“We need to change the narrative with Europe” - EU Decision to refer Apple process to EU court reflects deeper concerns – Chartered Accountants Ireland

Oct 04, 2017
Today’s decision by the EU Commission to refer Ireland to the EU Court of Justice for delays in collecting the €13bn under dispute in the Apple State Aid Case must prompt renewed debate on the role of the EU institutions in a Member State’s legal and administrative decisions, according to Chartered Accountants Ireland.

The Commission decision comes within days of Ireland’s rejection of the latest European initiative to look to tax companies in the digital economy by charging a domestic levy on their customers.  This, along with recent important EU policy statements by the President of the European Commission Mr Juncker and French President M Macron suggest a direction of travel within the EU which would restrict EU Member States ability to take their own decisions in the future.

“Ireland’s decision to appeal the decision of the EU Competition Commissioner that insufficient taxes were collected from Apple over the years was not taken lightly, and also created a huge logistical challenge for the country.  €13bn has to be collected and held in a way whereby the money was secure and would not lose value over the course of the appeal process” according to Dr Brian Keegan, Institute Director of Public Policy and Taxation.  “It is not reasonable for the Commission to challenge the way Ireland is working on this unprecedented task in the EU Court, especially as the Commission’s own approach to this State Aid case is itself the subject of judicial proceedings”.

The Institute suggests that Ireland, as one of the longest standing EU member states, has an important role to play in any debate on the future role of the EU institutions.  “Ireland’s EU membership is important and valued both here and abroad.  We should not have to be reacting to EU decisions in a consistently negative way” said Dr Keegan.

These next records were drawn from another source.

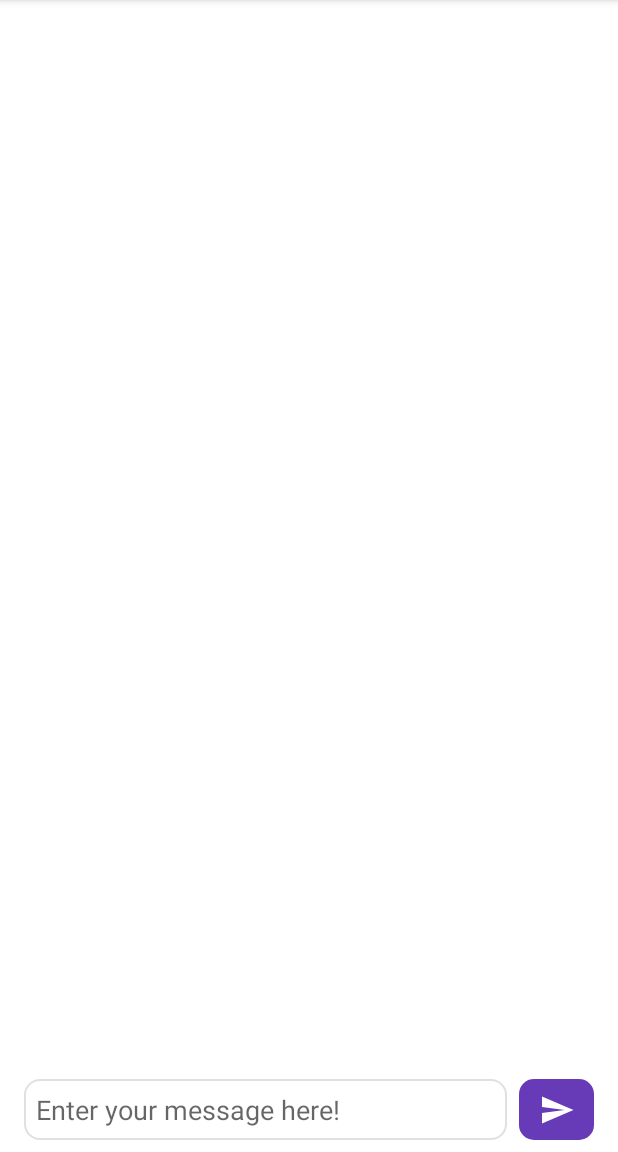
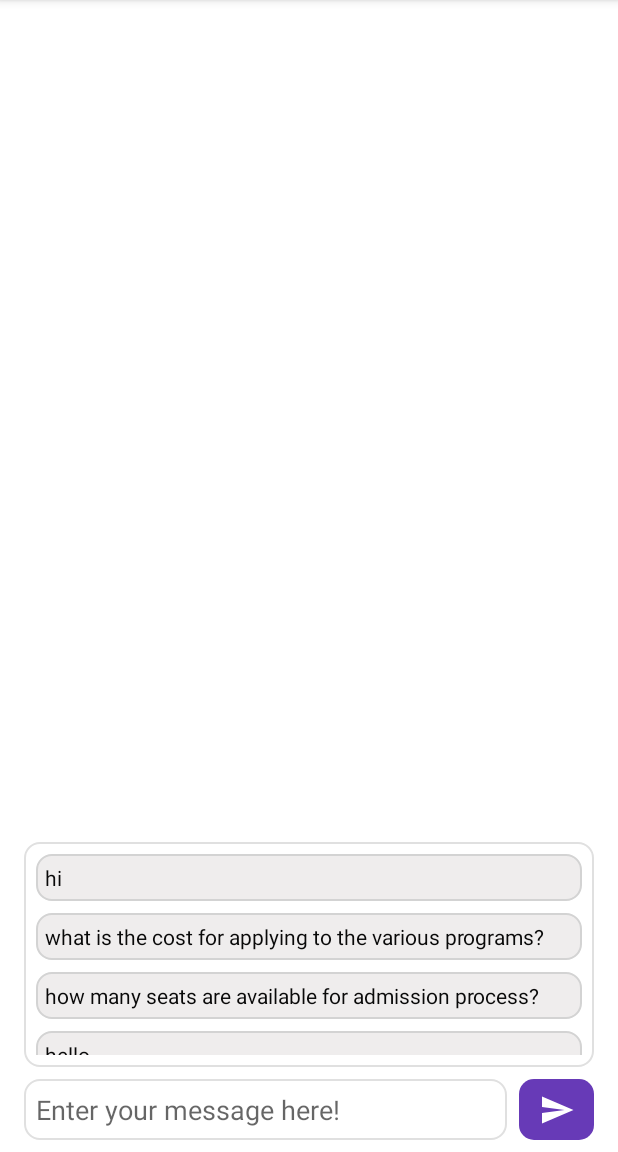
Before and after one commit to jobinjacob1810/ChatBot, an Android app: the screen it shows after launch (MainActivity), on a phone screen of 412 x 824 dp, the part 84-1236 px from its top. Run offline under Robolectric (Android 15) with nearby library versions, the phone set to English and light mode, and no system bars.

Commit message:
added questions section in ui

```diff
--- a/app/src/main/java/com/jobin/chatbot/ChatAdapter.kt
+++ b/app/src/main/java/com/jobin/chatbot/ChatAdapter.kt
@@ -6,7 +6,7 @@ import android.view.ViewGroup
 import android.widget.TextView
 import androidx.recyclerview.widget.RecyclerView
 
-class ChatAdapter(private val chats: List<String>) : RecyclerView.Adapter<ChatAdapter.ViewHolder>() {
+class ChatAdapter(private val chats: List<String>, private val listener: Listener? = null) : RecyclerView.Adapter<ChatAdapter.ViewHolder>() {
 
     override fun onCreateViewHolder(parent: ViewGroup, viewType: Int): ViewHolder {
         return ViewHolder(LayoutInflater.from(parent.context).inflate(R.layout.chat_message, parent, false))
@@ -18,11 +18,22 @@ class ChatAdapter(private val chats: List<String>) : RecyclerView.Adapter<ChatAd
 
     override fun getItemCount(): Int = chats.size
 
-    class ViewHolder(itemView: View) : RecyclerView.ViewHolder(itemView) {
+    inner class ViewHolder(itemView: View) : RecyclerView.ViewHolder(itemView) {
         private val tvChat: TextView = itemView.findViewById(R.id.tv_chat)
+
+        init {
+            tvChat.setOnClickListener {
+                if(adapterPosition < 0) return@setOnClickListener
+                listener?.onChatItemClicked(adapterPosition, chats[adapterPosition])
+            }
+        }
 
         fun setChatMessage(message: String) {
             tvChat.text = message
         }
     }
+
+    interface Listener {
+        fun onChatItemClicked(position: Int, item: String)
+    }
 }
--- a/app/src/main/java/com/jobin/chatbot/MainActivity.kt
+++ b/app/src/main/java/com/jobin/chatbot/MainActivity.kt
@@ -13,7 +13,10 @@ import com.jobin.chatbot.utils.ChatHandler
 class MainActivity : AppCompatActivity() {
 
     private val chats: ArrayList<String> = arrayListOf()
+    private val questions: List<String> by lazy { ChatHandler.getQuestions() }
+
     private lateinit var rvChat: RecyclerView
+    private lateinit var rvQuestions: RecyclerView
     private lateinit var etChat: EditText
 
     override fun onCreate(savedInstanceState: Bundle?) {
@@ -31,6 +34,18 @@ class MainActivity : AppCompatActivity() {
         rvChat = findViewById(R.id.chat_messages_list)
         rvChat.layoutManager = LinearLayoutManager(this)
         rvChat.adapter = ChatAdapter(chats)
+
+        // setup questions list
+        rvQuestions = findViewById(R.id.questions_list)
+        rvQuestions.layoutManager = LinearLayoutManager(this)
+        rvQuestions.adapter = ChatAdapter(questions, questionsListener)
+
+    }
+
+    private val questionsListener = object: ChatAdapter.Listener {
+        override fun onChatItemClicked(position: Int, item: String) {
+            processChatMessage(item)
+        }
     }
 
     private fun processChatMessage(message: String) {
@@ -61,5 +76,7 @@ class MainActivity : AppCompatActivity() {
         // add chat item to the list
         chats.add(message)
         rvChat.adapter?.notifyItemInserted(chats.size - 1)
+        rvChat.smoothScrollToPosition(chats.size - 1)
+
     }
 }
--- a/app/src/main/java/com/jobin/chatbot/utils/ChatHandler.kt
+++ b/app/src/main/java/com/jobin/chatbot/utils/ChatHandler.kt
@@ -10,6 +10,10 @@ object ChatHandler {
 
     }
 
+    fun getQuestions() : List<String> {
+        return answersMap.keys.toList()
+    }
+
     fun handleMessage(message: String): String {
         return answersMap[message.lowercase()] ?: QuesAns.Answers.DEFAULT
     }
--- a/app/src/main/res/layout/activity_main.xml
+++ b/app/src/main/res/layout/activity_main.xml
@@ -15,7 +15,21 @@
         android:layout_height="0dp"
         android:layout_marginBottom="8dp"
         android:layout_marginTop="16dp"
+        tools:listitem="@layout/chat_message"
         app:layout_constraintTop_toTopOf="parent"
+        app:layout_constraintStart_toStartOf="parent"
+        app:layout_constraintEnd_toEndOf="parent"
+        app:layout_constraintBottom_toTopOf="@id/questions_list"/>
+
+    <androidx.recyclerview.widget.RecyclerView
+        android:id="@+id/questions_list"
+        android:layout_width="0dp"
+        android:layout_height="150dp"
+        android:padding="8dp"
+        tools:listitem="@layout/chat_message"
+        android:background="@drawable/grey_border"
+        android:layout_marginBottom="8dp"
+        android:layout_marginTop="16dp"
         app:layout_constraintStart_toStartOf="parent"
         app:layout_constraintEnd_toEndOf="parent"
         app:layout_constraintBottom_toTopOf="@id/et_chat_input"/>
--- a/app/src/main/res/layout/chat_message.xml
+++ b/app/src/main/res/layout/chat_message.xml
@@ -4,9 +4,9 @@
     android:layout_height="wrap_content"
     xmlns:tools="http://schemas.android.com/tools"
     android:id="@+id/tv_chat"
-    android:textSize="16sp"
+    android:textSize="14sp"
     android:textColor="#090909"
-    android:padding="8dp"
-    android:layout_marginBottom="5dp"
+    android:padding="6dp"
+    android:layout_marginBottom="8dp"
     android:background="@drawable/chat_bg"
     tools:text="This is a chat message" />
```
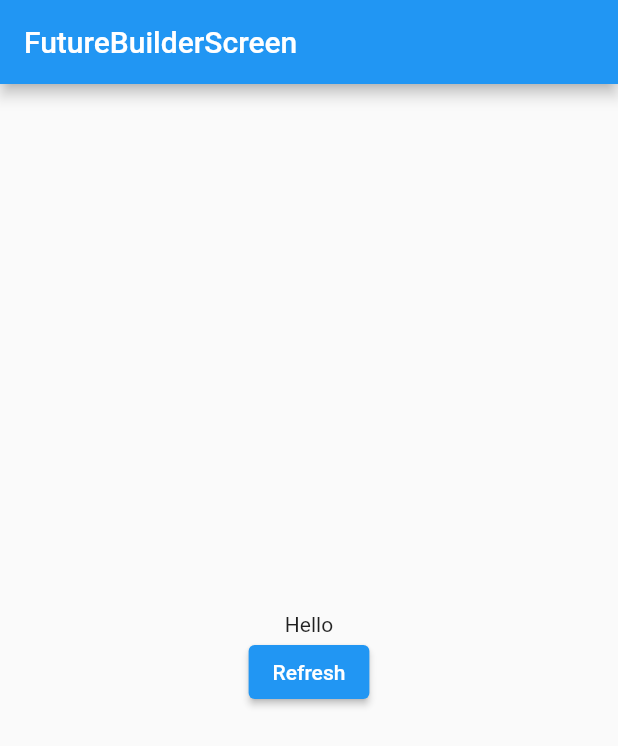
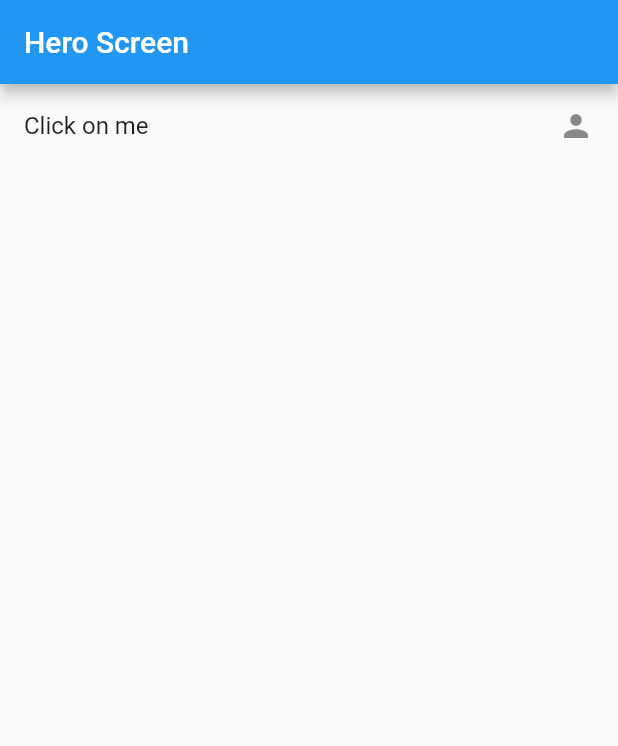
Before and after one commit to mdminhaziftekhar/Flutter-Widget-learning, a Flutter app: the screen it shows after launch, on a phone screen of 412 x 824 dp. Shown: the top 746 px of the screen. Run offline on Flutter 3.47's test engine with Material 2 defaults, Android fonts, the light colour scheme and no system bars.

Commit message:
Hero widget

```diff
--- a/lib/main.dart
+++ b/lib/main.dart
@@ -14,6 +14,7 @@ import 'package:flutter_learning/screens/flexible.dart';
 import 'package:flutter_learning/screens/floatingbutton.dart';
 import 'package:flutter_learning/screens/form.dart';
 import 'package:flutter_learning/screens/future_builder.dart';
+import 'package:flutter_learning/screens/hero.dart';
 import 'package:flutter_learning/screens/popupmenu.dart';
 import 'package:flutter_learning/screens/sliver_appbar.dart';
 import 'package:flutter_learning/screens/sliver_grid.dart';
@@ -51,6 +52,6 @@ class MyWidget extends StatefulWidget {
 class _MyWidgetState extends State<MyWidget> {
   @override
   Widget build(BuildContext context) {
-    return const FutureBuilderScreen();
+    return const HeroScreen();
   }
 }
--- a/lib/screens/fade_in_image.dart
+++ b/lib/screens/fade_in_image.dart
@@ -15,10 +15,13 @@ class _FadeInImageScreenState extends State<FadeInImageScreen> {
         title: Text('Fade in image screen'),
       ),
       body: Center(
-        child: FadeInImage(
-          placeholder: AssetImage('assets/images/minhaz.jpg'),
-          image: NetworkImage(
-              'https://i.pinimg.com/736x/43/01/2a/43012a69516821c97de2ad4a62e3d2b4.jpg'),
+        child: Hero(
+          tag: 'tag-1',
+          child: FadeInImage(
+            placeholder: AssetImage('assets/images/minhaz.jpg'),
+            image: NetworkImage(
+                'https://i.pinimg.com/736x/43/01/2a/43012a69516821c97de2ad4a62e3d2b4.jpg'),
+          ),
         ),
       ),
     );
--- /dev/null
+++ b/lib/screens/hero.dart
@@ -0,0 +1,32 @@
+import 'package:flutter/material.dart';
+
+import 'fade_in_image.dart';
+
+class HeroScreen extends StatefulWidget {
+  const HeroScreen({super.key});
+
+  @override
+  State<HeroScreen> createState() => _HeroScreenState();
+}
+
+class _HeroScreenState extends State<HeroScreen> {
+  @override
+  Widget build(BuildContext context) {
+    return Scaffold(
+      appBar: AppBar(
+        title: const Text('Hero Screen'),
+      ),
+      body: ListTile(
+        trailing: Hero(
+          tag: 'tag-1',
+          child: const Icon(Icons.person),
+
+        ),
+        onTap: () => Navigator.of(context).push(
+          MaterialPageRoute(builder: (context) => const FadeInImageScreen())
+        ),
+        title: const Text('Click on me'),
+      ),
+    );
+  }
+}
```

ENDS 4 October 2017
Reference: Dr Brian Keegan, Director of Public Policy and Taxation, Chartered Accountants Ireland, T: +353 1 637 7347.